The five-item AAOS contribution to the Choosing Wisely list of medical procedures that patients and physicians should question has been criticized from several quarters (see OrthoBuzz post “Do ‘Choosing Wisely’ Lists Protect Physician Income?”).
The latest scrutiny comes from Indiana orthopaedist James Rickert, MD, who founded the Society for Patient Centered Orthopaedic Surgery. Speaking at the recent Lown Institute Annual Conference (dubbed “The Road to RightCare”), Dr. Rickert said that among physicians who succumb to financial interests in recommending and performing procedures of dubious merit, orthopaedists are “one of the worst offenders.” He said it’s especially hard for those who own related businesses that benefit from high surgical volume (such as device distributorships or imaging centers) to set aside financial interests during clinical practice.
Here are five procedures Dr. Rickert thinks should be on the orthopaedic Choosing Wisely list:
- Rotator cuff repairs in asymptomatic/elderly patients
- Clavicle fracture plating in adolescents
- ACL repair in low-risk individuals
- Surgical removal of part of a torn meniscus
In citing the potential risks to patients who receive these procedures, Dr. Rickert admits to getting emails and other “grouchy comments” from fellow orthopaedists who don’t like his self-described “moral persuasion” campaign. What do you think of this list?
2 thoughts on “Dr. James Rickert’s Personal ‘Choosing Wisely’ List”
I agree with Dr. Rickert that our Fellowship can do a better job in joining the contemporary efforts by endorsing those things that enhance our patients’ lives, while being honest with our patients and ourselves about real indications and transparent about outcomes and incentives.

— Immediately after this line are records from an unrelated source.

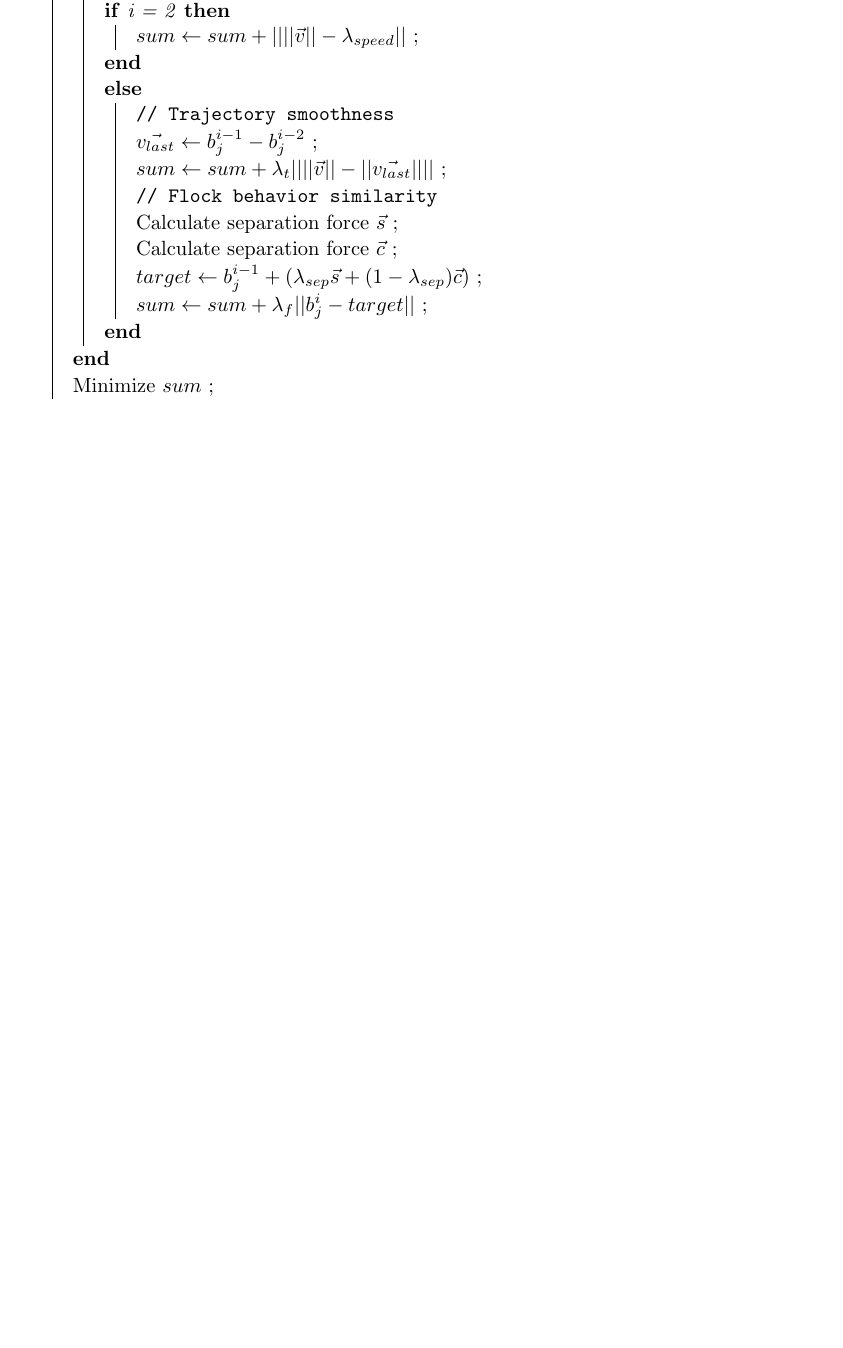
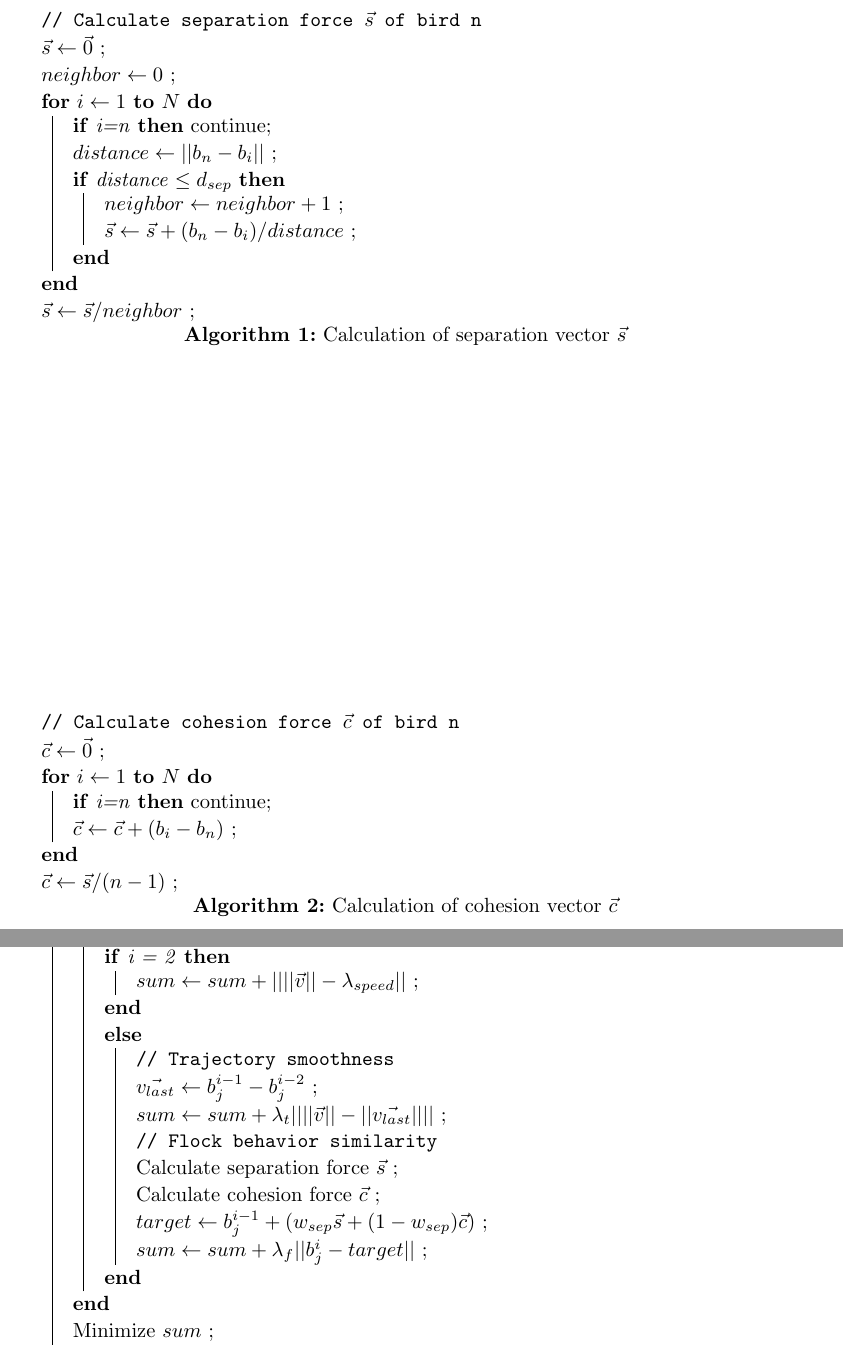
Before and after one commit to strangechu/MThesis, a LaTeX thesis (draft.tex, which reads method.tex): part of page 15 of 21 before the commit and two parts of pages 16 and 17 of 23 after it, the two joined at a grey line, cut at the place of the change, the shorter picture padded with empty space. The pictures show the PDF file draft.pdf that the author committed with the source.

Commit message:
add flock behavior algorithm

```diff
--- a/method.tex
+++ b/method.tex
@@ -85,7 +85,40 @@ Cohesion steering behavior give a boid the ability to approach and form a group
 Alignment steering behavior gives a boid the ability to align itself, heading in the same direction with other nearby boids. However, since in the optimization stage, we only consider optimizing position of each boid, we do not use alignment rule here. Instead, we refine the alignment after optimization is done.
 
 
-Combining rules above, now we can calculate flock behavior similarity term $f(.)$ in equation \ref{eq:2} by calculating Euclidean distance between the target position and predicted position. Algorithm of calculating flock behavior similarity is shown in figure \ref{figure:flock}. (TODO:FIGURE)
+\begin{algorithm}[p]
+\SetAlgoLined
+\tcp{Calculate separation force $\vec{s}$ of bird n}
+$\vec{s} \leftarrow \vec{0}$ \;
+$neighbor \leftarrow 0 $ \;
+\For{$i\leftarrow 1$ \KwTo $N$}{
+  \lIf{i=n}{continue}
+  $distance \leftarrow ||b_n - b_i||$ \;
+  \If{distance $\leq d_{sep}$}{
+    $neighbor \leftarrow neighbor+1$ \;
+    $\vec{s} \leftarrow \vec{s} + (b_n - b_i) / distance$ \;
+  }
+}
+$\vec{s} \leftarrow \vec{s} / neighbor$ \;
+\caption{Calculation of separation vector $\vec{s}$}
+\label{algo:separation}
+\end{algorithm}
+
+
+\begin{algorithm}[p]
+\SetAlgoLined
+\tcp{Calculate cohesion force $\vec{c}$ of bird n}
+$\vec{c} \leftarrow \vec{0}$ \;
+\For{$i\leftarrow 1$ \KwTo $N$}{
+  \lIf{i=n}{continue}
+  $\vec{c} \leftarrow \vec{c} + (b_i - b_n)$ \;
+}
+$\vec{c} \leftarrow \vec{s} / (n-1)$ \;
+\caption{Calculation of cohesion vector $\vec{c}$}
+\label{algo:coherence}
+\end{algorithm}
+
+
+Combining rules above, now we can calculate flock behavior similarity term $f(.)$ in equation \ref{eq:2} by calculating Euclidean distance between the target position and predicted position. Algorithm of calculating separation and cohesion are shown in Algorithm \ref{algo:separation} and \ref{algo:coherence}.
 In most flock simulation approaches, collision is detected in advance by adjusting its direction and speed when other agents are about to collide. In our flock model, since we have separation rule that separate, birds tend to move away to each other when they are too close. Therefore, we do not handle collision avoidance.
 
 
```
Also changed, not shown: intro.tex (+1 -1 lines), draft.pdf, method.tex (4 more changed lines).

Nearly 3 months ago, I fell on a metal surface, crashing down and sliding several feet on my bent, right leg. There was little blood, but a 50-cent sized divot was cut out just at the top of the tibia. An x-ray at a local ER showed no breaks, but the pain was terrific. After icing and taking advil for 3 weeks, I went again for help. A second X-ray revealed no breaks, but an MRI was ordered. I was given an ace-bandage to wear. The MRI showed an incomplete fracture of the proximal tibia. I was told to rest and ice it–that healing would take months. I was set up with an orthopedist to continue treatment. I have been twice and each time the visit starts with an x-ray! So with 4 x-ray’s into the treatment now, I am very suspicious. The physician didn’t even look at my leg during my second appointment. He stood by the door and told me there was nothing he could do for me–“You don need a brace, but “you can wear your bandage if it makes you feel better. It won’t heal any faster.” I’d just have to be patient and come back to see him in another month. I’m not going back. The pain has lessened, but I still need aleve or advil each day. I still ice it. How much longer will this go on? I know I don’t need another x-ray; the cost of MRI’s is outrageous. Thank you Dr. Rickert for your caring messages here. REM